WORK ORDER – Scan the entries below for the word "higher" and copy every line where it turns up.

Change detection data:
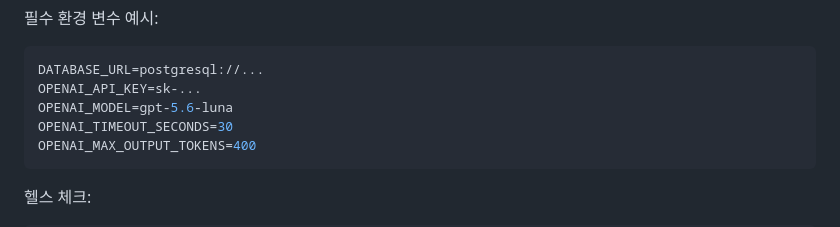
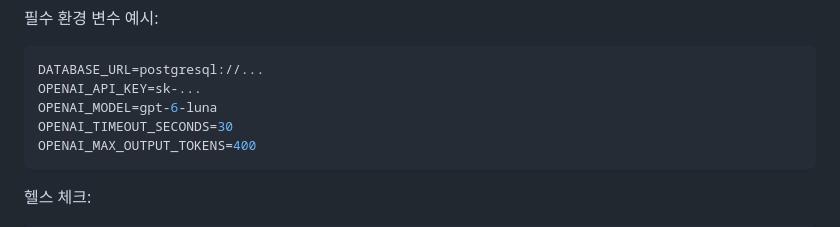
Before and after one commit to ohhamin/Alibi, a Markdown page: README.md, the part around the change. Drawn GitHub-style.

Commit message:
Document GPT-6 Luna model

````diff
--- a/README.md
+++ b/README.md
@@ -174,7 +174,7 @@ uvicorn app.main:app --reload --host 0.0.0.0 --port 8000
 ```env
 DATABASE_URL=postgresql://...
 OPENAI_API_KEY=sk-...
-OPENAI_MODEL=gpt-5.6-luna
+OPENAI_MODEL=gpt-6-luna
 OPENAI_TIMEOUT_SECONDS=30
 OPENAI_MAX_OUTPUT_TOKENS=400
 ```
````
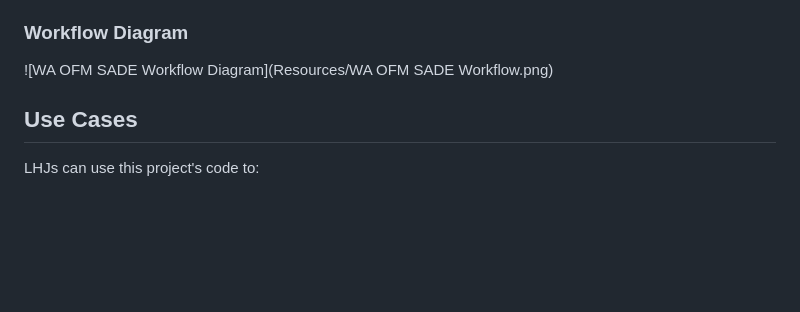
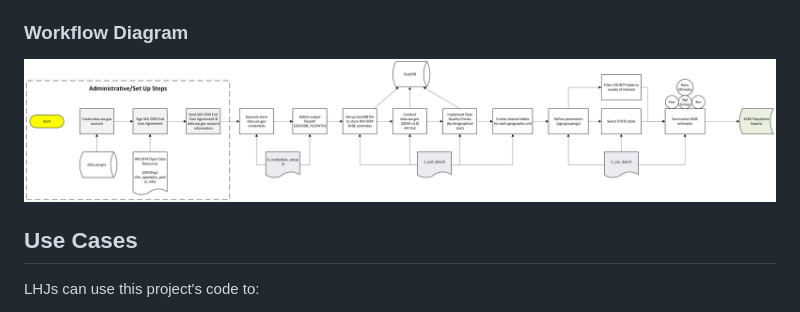
Before and after one commit to WA-LHJ-Analytic-Resources/WA-OFM-SADE-Population-Estimates, a Markdown page: README.md, the part around the change. Drawn GitHub-style; blank space fills up the shorter version.

Commit message:
Update workflow diagram image reference in README

```diff
--- a/README.md
+++ b/README.md
@@ -25,7 +25,8 @@ WA OFM provides [publicly available](https://ofm.wa.gov/data-research/population
 6. Open `Scripts/2_use_data.R` to see an example of how pulled data can be used to prepare AOIC Race-Ethnicity population estimates. Adapt for your own population health analyses.
 
 ### Workflow Diagram
-![WA OFM SADE Workflow Diagram](Resources/WA OFM SADE Workflow.png)
+![WA OFM SADE Workflow Diagram](Resources/WA-OFM-SADE-Workflow-Diagram.png)
+
 
 ## Use Cases
 LHJs can use this project's code to:
```
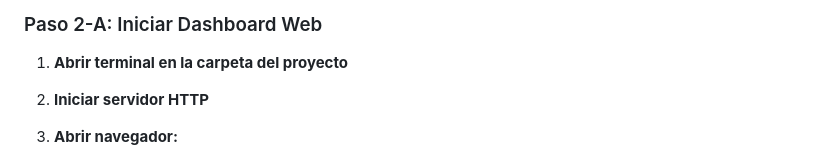
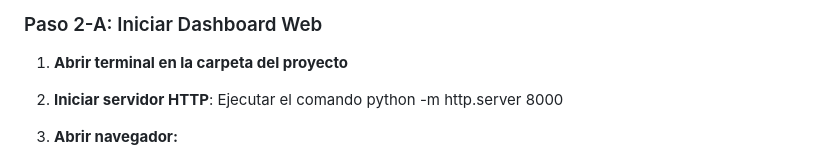
Before and after one commit to Sayyed-2727/Entregable-5-Prototipo-hidroponics-iot-monitoring-system, a Markdown page: README.md, the part around the change. Rendered like a GitHub page.

Commit message:
Add HTTP server command to README instructions
Specified the exact command 'python -m http.server 8000' in the setup instructions to clarify how to start the HTTP server.

```diff
--- a/README.md
+++ b/README.md
@@ -268,7 +268,7 @@ ENTONCES:
 
 1. **Abrir terminal en la carpeta del proyecto**
 
-2. **Iniciar servidor HTTP**
+2. **Iniciar servidor HTTP**: Ejecutar el comando python -m http.server 8000
 
 3. **Abrir navegador:**
    - Ir a http://localhost:8000
```
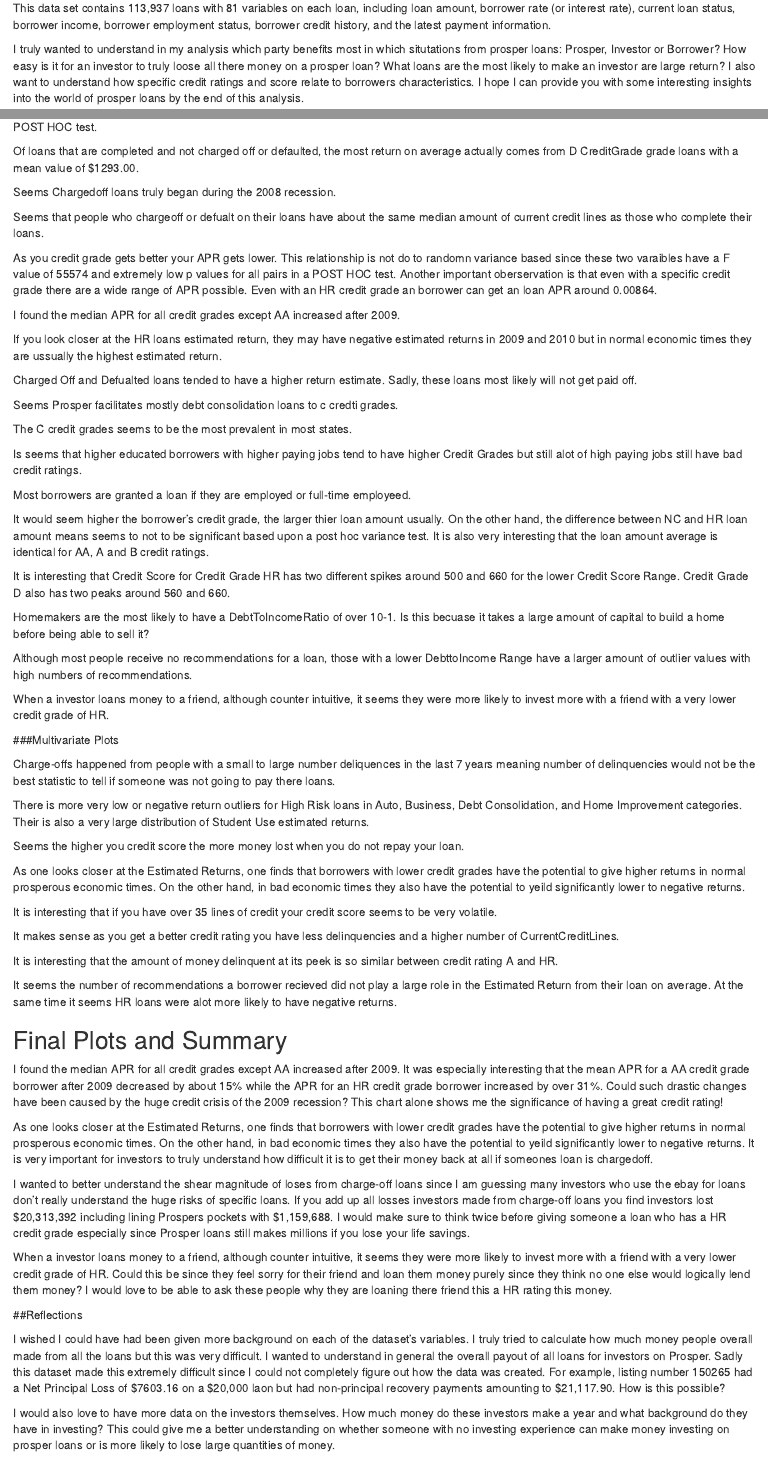
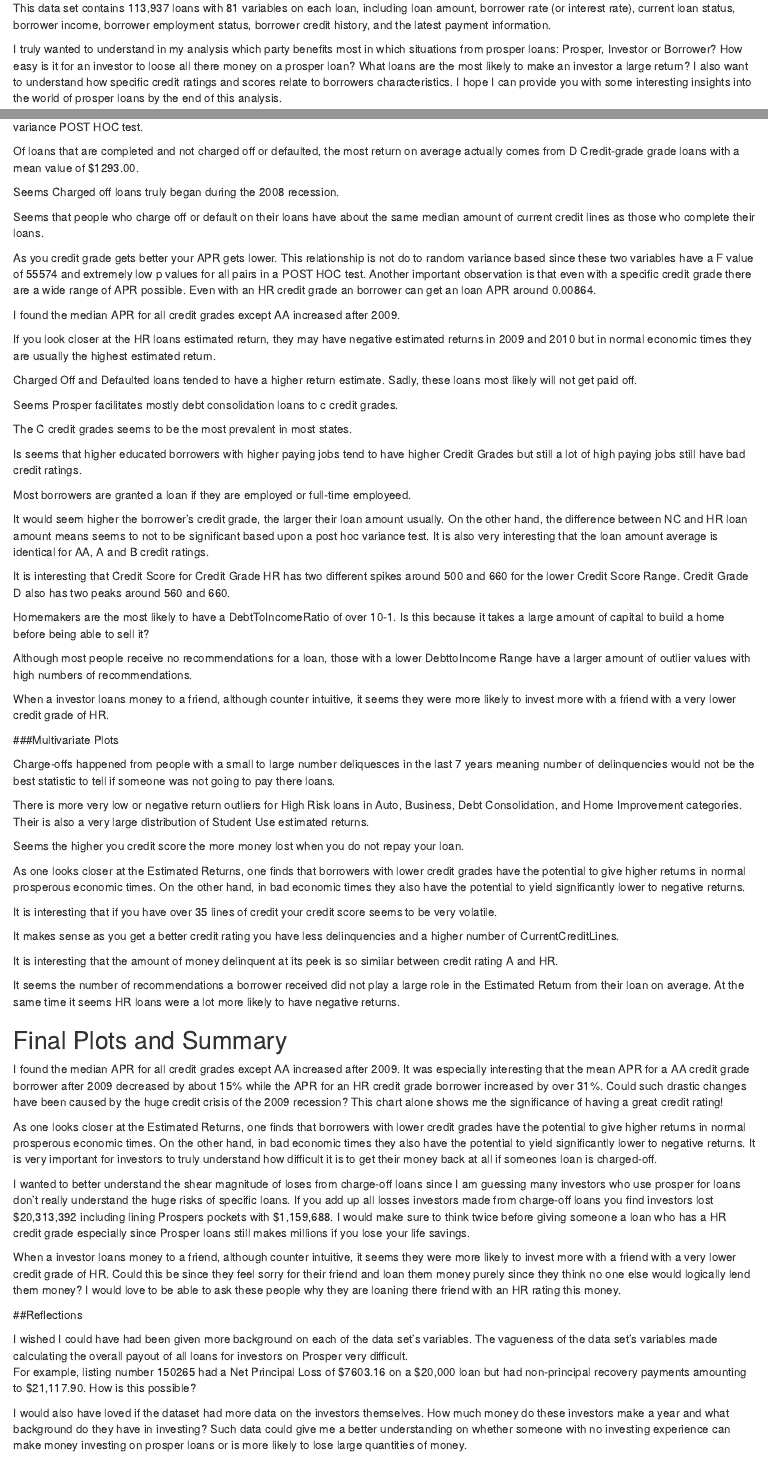
Before and after one commit to Cerebex/Prosper-Loan-Data-Analysis, an R Markdown document (Final_Project.Rmd): the page in a window 1100 px wide, from 70 px down, and a second part further down, joined at a grey line. Rendered offline with R 4.5, knitr and Pandoc, with nearby package versions; the code chunks are not run, so their results and figures are left out.

Commit message:
Updated Grammar and Formatting

````diff
--- a/Final_Project.Rmd
+++ b/Final_Project.Rmd
@@ -8,10 +8,10 @@
 and the latest payment information.
 
 I truly wanted to understand in my analysis which party benefits most in which
-situtations from prosper loans: Prosper, Investor or Borrower? How easy is it
-for an investor to truly loose all there money on a prosper loan? What loans
-are the most likely to make an investor are large return? I also want to
-understand how specific credit ratings and score relate to borrowers
+situations from prosper loans: Prosper, Investor or Borrower? How easy is it
+for an investor to loose all there money on a prosper loan? What loans
+are the most likely to make an investor a large return? I also want to
+understand how specific credit ratings and scores relate to borrowers
 characteristics. I hope I can provide you with some interesting insights
 into the world of prosper loans by the end of this analysis.
 
@@ -537,7 +536,7 @@
 ```
 
 Of loans that are completed and not charged off or defaulted, the most return
-on average actually comes from D CreditGrade grade loans with a mean value of
+on average actually comes from D Credit-grade grade loans with a mean value of
 $1293.00.
 
 ```{r}
@@ -564,7 +563,7 @@
        Total_Returns_Completed_sub$AllCreditGrades, summary)
 ```
 
-Seems Chargedoff loans truly began during the 2008 recession.
+Seems Charged off loans truly began during the 2008 recession.
 
 ```{r}
 
@@ -573,7 +572,7 @@
   geom_violin(  )
 ```
 
-Seems that people who chargeoff or defualt on their loans
+Seems that people who charge off or default on their loans
 have about the same median amount of current credit lines as those who complete
 their loans.
 
@@ -590,9 +589,9 @@
 ```
 
 As you credit grade gets better your APR gets lower. This relationship is not
-do to randomn variance based since these two varaibles have a F value of 55574
+do to random variance based since these two variables have a F value of 55574
 and extremely low p values for all pairs in a POST HOC test. Another important
-oberservation is that even with
+observation is that even with
 a specific credit
 grade there are a wide range of APR possible. Even with an HR credit grade an
 borrower can get an loan APR around 0.00864.
@@ -680,7 +679,7 @@
 
 If you look closer at the HR loans estimated return, they may have negative
 estimated returns in 2009 and 2010 but in normal economic times they are
-ussually the highest estimated return.
+usually the highest estimated return.
 
 ```{r}
 
@@ -701,7 +700,7 @@
        EstimatedReturn_HR_sub$ListingCreationDateYear, summary)
 ```
 
-Charged Off and Defualted loans tended to have a higher return estimate. Sadly,
+Charged Off and Defaulted loans tended to have a higher return estimate. Sadly,
 these loans most likely will not get paid off.
 
 ```{r}
@@ -719,7 +718,7 @@
        EstimatedReturn_LoanStatus_sub$LoanStatus, summary)
 ```
 
-Seems Prosper facilitates mostly debt consolidation loans to c credti grades.
+Seems Prosper facilitates mostly debt consolidation loans to c credit grades.
 
 
 ```{r}
@@ -758,7 +757,7 @@
 ```
 
 Is seems that higher educated borrowers with higher paying jobs tend to have
-higher Credit Grades but still alot of high paying jobs still have bad
+higher Credit Grades but still a lot of high paying jobs still have bad
 credit ratings.
 
 ```{r}
@@ -795,7 +794,7 @@
   coord_flip()
 ```
 
-It would seem higher the borrower's credit grade, the larger thier loan amount
+It would seem higher the borrower's credit grade, the larger their loan amount
 usually. On the other hand, the difference between NC and HR loan amount means
 seems to not to be significant based upon a post hoc variance test.
 It is also very interesting that the loan amount average is identical for AA, A
@@ -840,7 +839,7 @@
 ```
 
 Homemakers are the most likely to have a DebtToIncomeRatio of over 10-1. Is
-this becuase it takes a large amount of capital to build a home before being
+this because it takes a large amount of capital to build a home before being
 able to sell it?
 
 ```{r}
@@ -886,7 +885,7 @@
 
 ###Multivariate Plots
 
-Charge-offs happened from people with a small to large number deliquences
+Charge-offs happened from people with a small to large number deliquesces
 in the last 7 years meaning number of delinquencies would not be the best
 statistic to tell if someone was not going to pay there loans.
 
@@ -978,7 +977,7 @@
 As one looks closer at the Estimated Returns, one finds that borrowers with
 lower credit grades have the potential to give higher returns in normal
 prosperous economic times. On the other hand, in bad economic times they also
-have the potential to yeild significantly lower to negative returns.
+have the potential to yield significantly lower to negative returns.
 
 ```{r}
 ggplot(subset(Loans, AllCreditGrades!="NC"&!is.na(AllCreditGrades)&
@@ -1040,9 +1039,9 @@
   facet_wrap(~AllCreditGrades, ncol = 1)
 ```
 
-It seems the number of recommendations a borrower recieved did not play a large
+It seems the number of recommendations a borrower received did not play a large
 role in the Estimated Return from their loan on average. At the same time it
-seems HR loans were alot more likely to have negative returns.
+seems HR loans were a lot more likely to have negative returns.
 
 ```{r}
 ggplot(subset(Loans, !is.na(Recommendations)&!is.na(EstimatedReturn)&
@@ -1114,9 +1113,9 @@
 As one looks closer at the Estimated Returns, one finds that borrowers with
 lower credit grades have the potential to give higher returns in normal
 prosperous economic times. On the other hand, in bad economic times they also
-have the potential to yeild significantly lower to negative returns. It is very
+have the potential to yield significantly lower to negative returns. It is very
 important for investors to truly understand how difficult it is to get their
-money back at all if someones loan is chargedoff.
+money back at all if someones loan is charged-off.
 
 ```{r}
 ggplot(subset(Loans, AllCreditGrades!="NC"&!is.na(AllCreditGrades)&
@@ -1132,7 +1131,7 @@
 ```
 
 I wanted to better understand the shear magnitude of loses from charge-off
-loans since I am guessing many investors who use the ebay for loans don't
+loans since I am guessing many investors who use prosper for loans don't
 really understand the huge risks of specific loans. If you add up all losses
 investors made from charge-off loans you find investors lost $20,313,392
 including lining Prospers pockets with $1,159,688. I would make sure to
@@ -1156,7 +1155,7 @@
 grade of HR. Could this be since they feel sorry for their friend and loan
 them money purely since they think no one else would logically lend them
 money? I would love to be able to ask these people why they are loaning
-there friend this a HR rating this money.
+there friend with an HR rating this money.
 
 ```{r}
 ggplot(subset(Loans, !is.na(InvestmentFromFriendsAmount) &
@@ -1172,18 +1171,16 @@
 
 ##Reflections
 
-I wished I could have had been given more background on each of the dataset's
-variables. I truly tried to calculate how much money people overall made from
-all the loans but this was very difficult. I wanted to understand in general
-the overall payout of all loans for investors on Prosper. Sadly this dataset
-made this extremely difficult since I could not completely figure out how
-the data was created. For example, listing number 150265 had a Net Principal
-Loss of $7603.16 on a $20,000 laon but had non-principal recovery payments
+I wished I could have had been given more background on each of the data set's
+variables. The vagueness of the data set's variables made calculating
+the overall payout of all loans for investors on Prosper very difficult.
+For example, listing number 150265 had a Net Principal
+Loss of $7603.16 on a $20,000 loan but had non-principal recovery payments
 amounting to $21,117.90. How is this possible?
 
-I would also love to have more data on the investors themselves. How much money
+I would also have loved if the dataset had more data on the investors themselves. How much money
 do these investors make a year and what background do they have in investing?
-This could give me a better understanding on whether someone with no investing
+Such data could give me a better understanding on whether someone with no investing
 experience can make money investing on prosper loans or is more likely to lose
 large quantities of money.
 
````
Also changed, not shown: Final_Project.Rmd (29 more changed lines).
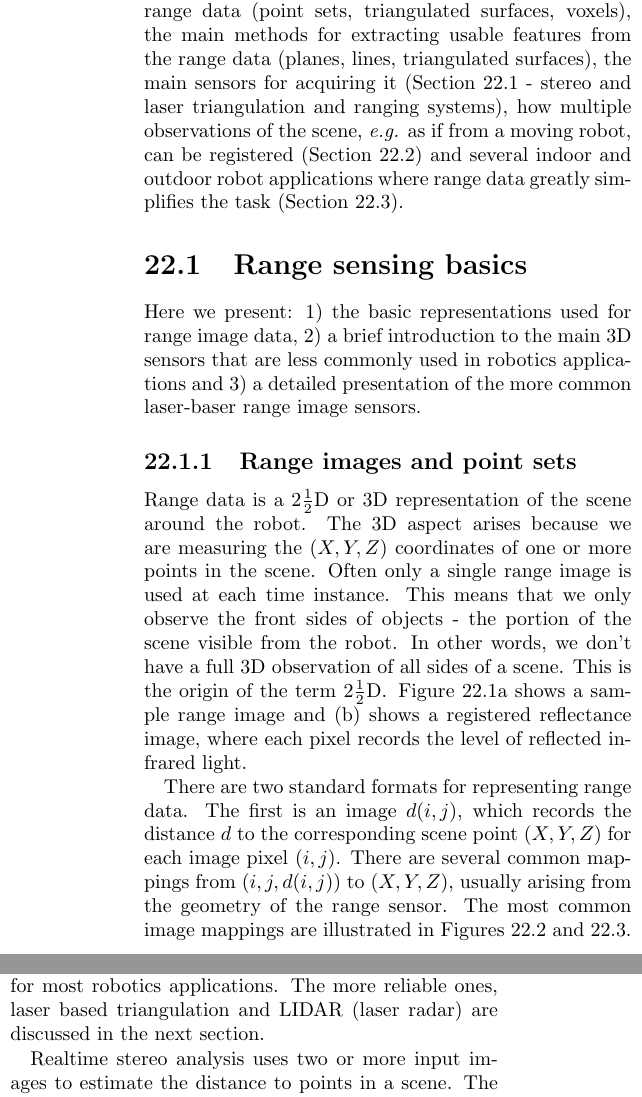
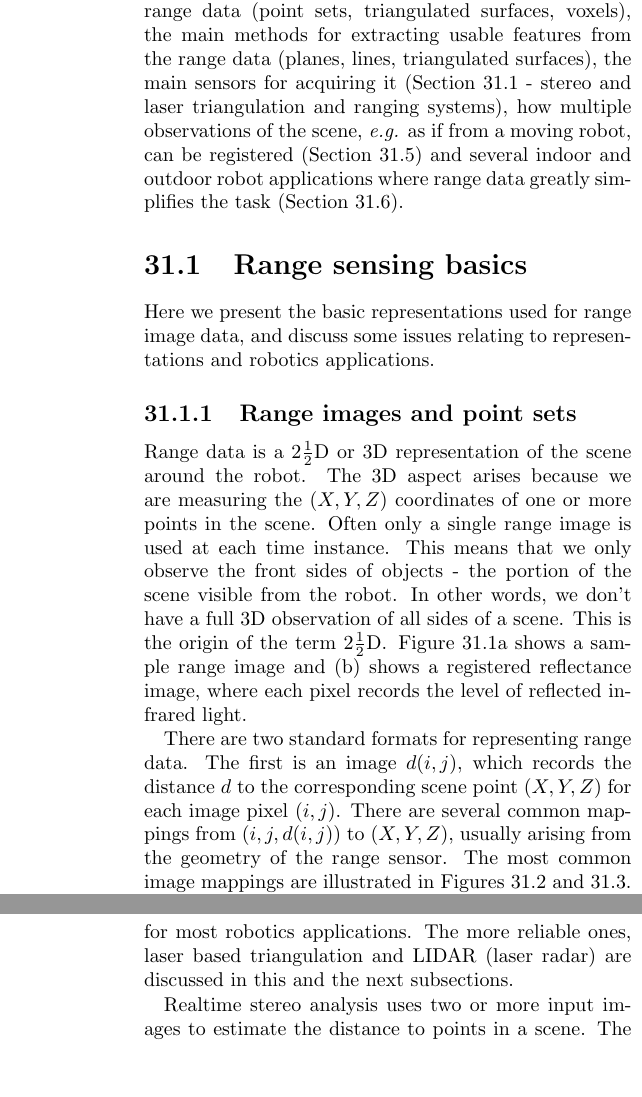
Before and after one commit to kkonolige/ch31, a LaTeX book (ch31.tex): two parts of the columns of pages 3 and 4 of 30 before the commit and two parts of the columns of pages 3 and 5 of 30 after it, joined at a grey line, cut so that both start at the same text, the shorter picture padded with empty space. Compiled offline with pdfLaTeX.

Commit message:
cleaned up ch22 -> ch31; started organizing range sensors

```diff
--- a/ch31.tex
+++ b/ch31.tex
@@ -129,35 +129,32 @@ grasp objects, act on industrial parts, etc.
 This chapter introduces the main representations for range data
 (point sets, triangulated surfaces, voxels), the main methods
 for extracting usable features from the range data (planes, lines, triangulated surfaces),
-the main sensors for acquiring it (Section \ref{sec22.1} -
+the main sensors for acquiring it (Section \ref{sec31.1} -
 stereo and laser triangulation and ranging systems),
 how multiple observations of the scene, {\it e.g.} as if from a
-moving robot, can be registered (Section \ref{ch22.2})
+moving robot, can be registered (Section \ref{ch31.2})
 and several indoor and outdoor robot applications where
-range data greatly simplifies the task (Section \ref{ch22.3}).
-
-\section{Range sensing basics \label{sec22.1}}
-
-Here we present: 1) the basic representations used for range image data,
-2) a brief introduction to the main 3D sensors that are less commonly used
-in robotics applications and 3) a detailed presentation of the more common
-laser-baser range image sensors.
-
-\subsection{Range images and point sets} \label{sec22.1.1}
-
-\index{Range data} Range data is a $2\frac{1}{2}{\rm D}$ or 3D representation of the scene
-around the robot.
-The 3D aspect arises because we are measuring the $(X,Y,Z)$ coordinates
-of one or more points in the scene.
-Often only a single \index{range image} range image is used at each time instance.
-This means that we only observe the front sides of objects - the
-portion of the scene visible from the robot.
-In other words, we don't have a full 3D observation of all sides of
-a scene.
-This is the origin of the term $2\frac{1}{2}{\rm D}$.
-Figure \ref{fig23.1}a shows a sample range image and (b) shows a
-\index{registered reflectance image} registered reflectance image, where each pixel records the level of reflected
-infrared light.
+range data greatly simplifies the task (Section \ref{ch31.3}).
+
+\section{Range sensing basics \label{sec31.1}}
+
+Here we present the basic representations used for range image data,
+and discuss some issues relating to representations and robotics
+applications.
+
+\subsection{Range images and point sets} \label{sec31.1.1}
+
+\index{Range data} Range data is a $2\frac{1}{2}{\rm D}$ or 3D
+representation of the scene around the robot.  The 3D aspect arises
+because we are measuring the $(X,Y,Z)$ coordinates of one or more
+points in the scene.  Often only a single \index{range image} range
+image is used at each time instance.  This means that we only observe
+the front sides of objects - the portion of the scene visible from the
+robot.  In other words, we don't have a full 3D observation of all
+sides of a scene.  This is the origin of the term $2\frac{1}{2}{\rm
+  D}$.  Figure \ref{fig23.1}a shows a sample range image and (b) shows
+a \index{registered reflectance image} registered reflectance image,
+where each pixel records the level of reflected infrared light.
 \begin{figure}
 {\epsfxsize = 0.47\textwidth \epsfbox{BOOKFIGS/inkirksmall.ps}}
 \caption{
@@ -253,13 +263,14 @@ commercial range sensors.
 \subsection{Stereo vision}\index{Stereo vision}
 
-It is possible to acquire range information from many different sensors,
-but only a few have the reliability needed for most robotics applications.
-The more reliable ones, \index{laser based triangulation} laser based triangulation and LIDAR (laser radar)
-are discussed in the next section.
+It is possible to acquire range information from many different
+sensors, but only a few have the reliability needed for most robotics
+applications.  The more reliable ones, \index{laser based
+  triangulation} laser based triangulation and LIDAR (laser radar) are
+discussed in this and the next subsections.
 
 Realtime stereo analysis uses two or more input images to estimate the
 distance to points in a scene.  The basic concept is {\em
-triangulation}: a scene point and the two camera points form a
+  triangulation}: a scene point and the two camera points form a
 triangle, and knowing the baseline between the two cameras, and the
 angle formed by the camera rays, the distance to the object can be
 determined.
```
Also changed, not shown: ch31.tex (101 more changed lines).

ANSWER TO THIS PROBLEM –
-Charged Off and Defualted loans tended to have a higher return estimate. Sadly,
+Charged Off and Defaulted loans tended to have a higher return estimate. Sadly,
 Is seems that higher educated borrowers with higher paying jobs tend to have
-higher Credit Grades but still alot of high paying jobs still have bad
+higher Credit Grades but still a lot of high paying jobs still have bad
-It would seem higher the borrower's credit grade, the larger thier loan amount
+It would seem higher the borrower's credit grade, the larger their loan amount
 lower credit grades have the potential to give higher returns in normal
 lower credit grades have the potential to give higher returns in normal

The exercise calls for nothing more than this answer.